DOE and DOI Propose Solar Energy Zones in Six Western States

January 5, 2011

Photo of a large metal reflective solar trough.

The Amargosa Farm Road concentrating solar project in Nevada, approved in November, is typical of the large-scale energy projects that could flourish in the new solar energy zones in six Western states.
Credit: DOI

DOE and the U.S. Department of the Interior (DOI) announced a comprehensive environmental analysis that identifies proposed "solar energy zones" on public lands in six Western states. Lands that are in Arizona, California, Colorado, Nevada, New Mexico, and Utah that are most suitable for environmentally sound, utility-scale solar energy production are the focus of the joint announcement on December 16. A 90-day period for public comment on a detailed study, known as the draft Solar Energy Development Programmatic Environmental Impact Statement (PEIS), began December 17 with the publication of a notice of availability.

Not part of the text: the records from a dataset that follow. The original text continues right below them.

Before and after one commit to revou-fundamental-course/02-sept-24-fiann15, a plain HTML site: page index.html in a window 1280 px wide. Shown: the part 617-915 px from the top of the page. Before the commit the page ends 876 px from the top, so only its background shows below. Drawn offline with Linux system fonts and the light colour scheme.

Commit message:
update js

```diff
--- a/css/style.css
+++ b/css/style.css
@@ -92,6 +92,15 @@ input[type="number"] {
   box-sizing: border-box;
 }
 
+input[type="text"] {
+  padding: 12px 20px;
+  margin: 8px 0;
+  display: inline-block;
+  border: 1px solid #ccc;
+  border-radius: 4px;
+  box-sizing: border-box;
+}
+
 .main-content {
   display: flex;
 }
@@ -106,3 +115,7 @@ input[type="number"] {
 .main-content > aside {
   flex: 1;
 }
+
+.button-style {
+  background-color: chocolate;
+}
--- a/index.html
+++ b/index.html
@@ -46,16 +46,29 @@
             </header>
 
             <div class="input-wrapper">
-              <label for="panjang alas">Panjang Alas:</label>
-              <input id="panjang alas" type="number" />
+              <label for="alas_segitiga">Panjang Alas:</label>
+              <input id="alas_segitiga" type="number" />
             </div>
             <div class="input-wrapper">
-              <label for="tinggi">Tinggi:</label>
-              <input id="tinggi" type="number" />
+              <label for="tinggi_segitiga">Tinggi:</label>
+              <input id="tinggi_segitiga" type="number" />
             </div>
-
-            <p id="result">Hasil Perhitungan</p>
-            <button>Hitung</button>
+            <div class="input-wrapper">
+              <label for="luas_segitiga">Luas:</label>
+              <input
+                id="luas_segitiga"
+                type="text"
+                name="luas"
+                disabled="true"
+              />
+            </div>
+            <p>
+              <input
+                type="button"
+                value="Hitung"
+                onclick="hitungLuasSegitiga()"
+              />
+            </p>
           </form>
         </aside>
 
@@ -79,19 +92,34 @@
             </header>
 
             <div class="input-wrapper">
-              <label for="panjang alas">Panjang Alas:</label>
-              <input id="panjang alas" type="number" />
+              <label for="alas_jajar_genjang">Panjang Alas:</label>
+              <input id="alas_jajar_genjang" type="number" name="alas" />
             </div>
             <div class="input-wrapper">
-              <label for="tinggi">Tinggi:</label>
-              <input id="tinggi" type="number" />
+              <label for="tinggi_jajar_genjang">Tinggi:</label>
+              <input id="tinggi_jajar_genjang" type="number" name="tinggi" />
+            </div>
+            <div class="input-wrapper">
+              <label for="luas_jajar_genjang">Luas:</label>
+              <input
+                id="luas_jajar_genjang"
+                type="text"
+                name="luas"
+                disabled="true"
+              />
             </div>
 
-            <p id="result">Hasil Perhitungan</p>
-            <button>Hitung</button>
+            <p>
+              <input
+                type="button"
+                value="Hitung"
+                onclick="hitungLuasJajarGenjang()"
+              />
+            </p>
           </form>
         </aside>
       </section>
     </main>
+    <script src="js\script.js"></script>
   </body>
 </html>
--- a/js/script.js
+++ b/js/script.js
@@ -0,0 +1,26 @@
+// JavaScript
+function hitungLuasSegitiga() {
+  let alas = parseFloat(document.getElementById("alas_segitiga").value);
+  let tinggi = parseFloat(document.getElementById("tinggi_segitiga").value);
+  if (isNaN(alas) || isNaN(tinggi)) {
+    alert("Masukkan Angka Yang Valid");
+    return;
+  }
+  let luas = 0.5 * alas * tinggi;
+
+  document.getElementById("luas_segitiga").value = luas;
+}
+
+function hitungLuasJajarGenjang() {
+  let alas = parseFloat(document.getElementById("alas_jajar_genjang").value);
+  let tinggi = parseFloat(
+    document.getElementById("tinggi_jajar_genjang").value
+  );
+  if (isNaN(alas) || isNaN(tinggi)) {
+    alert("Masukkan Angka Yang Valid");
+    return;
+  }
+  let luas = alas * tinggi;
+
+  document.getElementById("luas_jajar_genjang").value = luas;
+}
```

Under the study's preferred alternative, DOI's Bureau of Land Management (BLM) would establish a new Solar Energy Program that would standardize and streamline the authorization process and would establish mandatory design features for solar energy development on BLM lands. The BLM would establish "solar energy zones" within the lands available for solar development right-of-way applications. These have been identified as most appropriate for development, containing the highest solar energy potential and fewest environmental and resource conflicts. The solar energy zones would provide directed, landscape-scale planning for future solar projects and would allow for a more efficient permitting and siting process. The initiative stems from a June 2009 DOI announcement that tracts of BLM land in the six Western states, known as solar energy study areas, would be fully evaluated for their environmental and resource suitability for large-scale solar energy production.

Much of the BLM-managed 120 million acres of public land in the six states would be excluded from solar energy production, leaving about 22 million acres available for right-of-way applications under the preferred alternative. That includes some 677,400 acres identified as proposed solar energy zones. However, reasonably foreseeable solar energy development is anticipated on only about 214,000 acres of the suitable and appropriate BLM lands. Even as it completes the PEIS, the BLM continues to process existing solar energy applications. The BLM's current solar energy caseload includes 104 active solar applications covering 1 million acres that developers estimate could generate 60,000 megawatts of electricity.

The preferred method of commenting on the draft Solar PEIS is by written submissions using the online form available on the PEIS Web site, where the draft PEIS document is posted. See the DOE press release and the maps of the PEIS areasPDF.